K-ESS3-1. Use a model to represent the relationship between the needs of different plants or animals (including humans) and the places they live. [Clarification Statement: Examples of relationships could include that deer eat buds and leaves, therefore, they usually live in forested areas; and, grasses need sunlight so they often grow in meadows. Plants, animals, and their surroundings make up a system.]
Take your class outdoors on a warm day and encourage students to find and follow a small animal, such as an ant or a spider. While the children are observing the animal, walk among them and ask: What do you think the animal is doing? What do you think it will do next?
After the students have had time to think about these questions, ask them: How do you think the animal depends on the land, water, and other living things around them? Do you see evidence to support your ideas?
As the children think about these questions, encourage them to draw a picture of the creature and its surroundings. When they are done, ask the children to circle and label anything in their picture that they think the animal needs to survive.
Before going back inside, invite the students to gather together and guide a discussion about the physical characteristics of the area where the creatures live. This is a great opportunity to introduce the word environment. (All the factors—soil, water, and other living things—that affect the life and activities of a creature.)
The class should consider some of the following questions: What kinds of plants grow in the environment? Do the plants seem to be healthy? Is there a source of water in the environment? Record the students’ ideas in a notebook and transfer them to a piece of chart paper when you return to the classroom and return to the students’ observations as you read and discuss some of the following books:
Just Ducks by Nicola Davies
Hip-Pocket Papa by Sandra Markle

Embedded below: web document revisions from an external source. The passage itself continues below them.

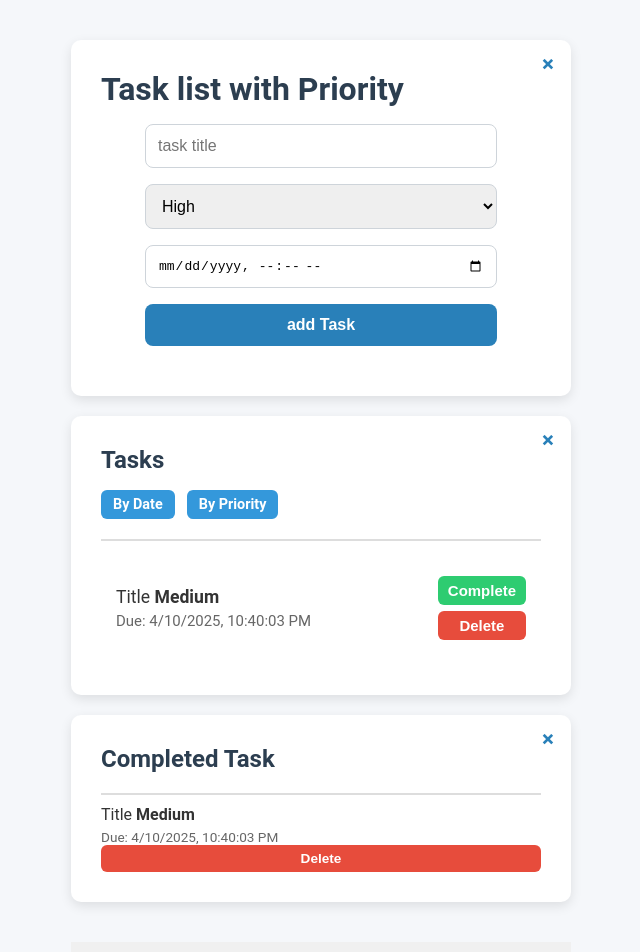
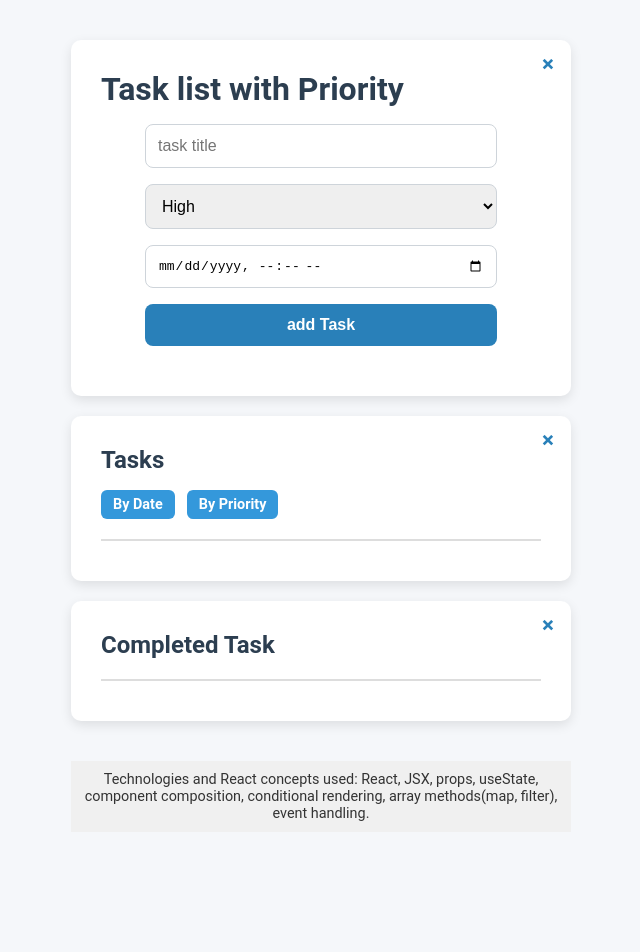
Before and after one commit to netherhouse/Task-List-d, a React app: page / in a window 1280 px wide. Shown: the top 952 px of the page, without its empty margins (319-959 px from the left). After the commit the page ends 872 px from the top, so only its background shows below. Built offline with nearby package versions, Linux system fonts and the light colour scheme; the HTML template or start-up script is replaced by a standard one.

Commit message:
Refactor TaskList and CompletedTaskList components to accept props for task management; implement delete and complete task functionality in App component

```diff
--- a/src/App.jsx
+++ b/src/App.jsx
@@ -43,52 +43,59 @@ function TaskForm({ addTask }) {
     </form>
   );
 }
-function TaskList() {
+function TaskList({ activeTasks, deleteTask, completeTask }) {
   return (
     <ul className="task-list">
-      <TaskItem />
+      {activeTasks.map((task) => (
+        <TaskItem
+          completeTask={completeTask}
+          deleteTask={deleteTask}
+          task={task}
+          key={task.id}
+        />
+      ))}
     </ul>
   );
 }
 
-function TaskItem() {
+function TaskItem({ task, deleteTask, completeTask }) {
+  const { title, priority, deadline, id } = task;
   return (
-    <li className="task-item">
+    <li className={`task-item ${priority.toLowerCase()}`}>
       <div className="task-info">
         <div>
-          Title <strong>Medium</strong>
+          {title} | <strong>{priority}</strong>
         </div>
-        <div className="task-deadline">Due: {new Date().toLocaleString()}</div>
+        <div className="task-deadline">
+          Due: {new Date(deadline).toLocaleString()}
+        </div>
       </div>
       <div className="task-buttons">
-        <button className="complete-button">Complete</button>
-        <button className="delete-button">Delete</button>
+        <button className="complete-button" onClick={() => completeTask(id)}>
+          Complete
+        </button>
+        <button className="delete-button" onClick={() => deleteTask(id)}>
+          Delete
+        </button>
       </div>
     </li>
   );
 }
-function CompletedTaskList() {
+function CompletedTaskList({ completedTasks, deleteTask }) {
   return (
     <ul className="completed-task-list">
-      <CompletedTaskItem />
+      {completedTasks.map((task) => (
+        <TaskItem
+          key={task.id}
+          task={task}
+          deleteTask={deleteTask}
+          completeTask={() => {}} // Optional since tasks are already completed
+        />
+      ))}
     </ul>
   );
 }
-function CompletedTaskItem() {
-  return (
-    <li className="completed-task-item">
-      <div className="task-info">
-        <div>
-          Title <strong>Medium</strong>
-        </div>
-        <div className="task-deadline">Due: {new Date().toLocaleString()}</div>
-      </div>
-      <div className="task-buttons">
-        <button className="delete-button">Delete</button>
-      </div>
-    </li>
-  );
-}
+
 function Footer() {
   return (
     <footer className="footer">
@@ -119,6 +126,20 @@ function App() {
     setTasks([...tasks, { ...task, completed: false, id: Date.now() }]);
   }
 
+  function deleteTask(id) {
+    setTasks(tasks.filter((task) => task.id !== id));
+  }
+  function completeTask(id) {
+    setTasks(
+      tasks.map((task) =>
+        task.id === id ? { ...task, completed: true } : task
+      )
+    );
+  }
+
+  const activeTasks = tasks.filter((task) => !task.completed);
+  const completedTasks = tasks.filter((task) => task.completed);
+
   return (
     <div className="app">
       <div className="task-container">
@@ -143,7 +164,13 @@ function App() {
           <div className="sort-button">By Date</div>
           <div className="sort-button">By Priority</div>
         </div>
-        {openSection.tasks && <TaskList />}
+        {openSection.tasks && (
+          <TaskList
+            completeTask={completeTask}
+            deleteTask={deleteTask}
+            activeTasks={activeTasks}
+          />
+        )}
       </div>
       <div className="completed-task-container">
         <h2>Completed Task</h2>
@@ -153,7 +180,12 @@ function App() {
         >
           +
         </button>
-        <CompletedTaskList />
+        {openSection.completedTasks && (
+          <CompletedTaskList
+            completedTasks={completedTasks}
+            deleteTask={deleteTask}
+          />
+        )}
       </div>
       <Footer />
     </div>
```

Fish Wish by Bob Barner
What Bluebirds Do by Pamela F. Kirby
Bat Loves the Night by Nicola Davies
Dig, Wait, Listen: A Desert Toad's Tale by April Pulley Sayre